- [What the task requires] Read the material below. Count the lines containing "File" and give that count alone.

==== Data extracts

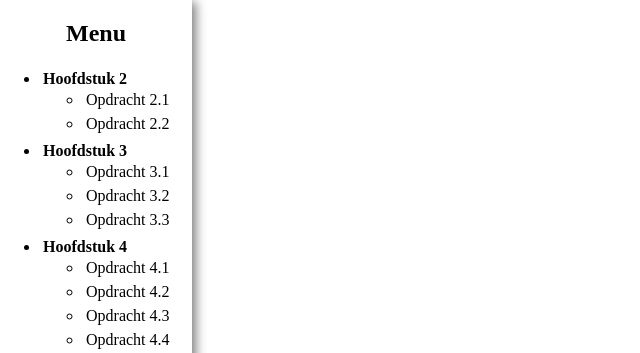
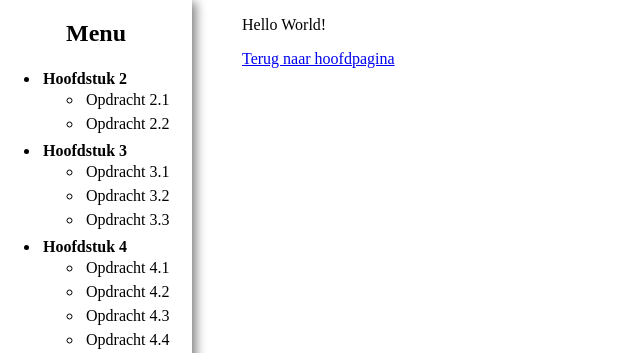
Before and after one commit to Rachel1999/phpopdrachten, a PHP site: page /hoofdstuk2/opdracht_2-1.php in a window 1280 px wide. Shown: the part 100-453 px from the top of the page, without its empty margins (0-640 px from the left). Run offline with PHP 8.4, Linux system fonts and the light colour scheme.

Commit message:
added and finished opdracht_2-1.php

```diff
--- a/hoofdstuk2/opdracht_2-1.php
+++ b/hoofdstuk2/opdracht_2-1.php
@@ -1,9 +1,9 @@
 <?php
 /*
  User: Rachel1999
- Date: 5-2-2020
- Time: 14:38
- File: template.php
+ Date: 10-2-2020
+ Time: 11:30
+ File: opdracht_2-1.php
 */
 ?>
 <html lang="en">
@@ -83,5 +83,13 @@
         </li>
     </ul>
 </aside>
+<main id="wrapper">
+    <p>
+        <?php
+            echo "Hello World!";
+        ?>
+    </p>
+    <a href="../index.php">Terug naar hoofdpagina</a>
+</main>
 </body>
 </html>
```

========

- [Answer box] 2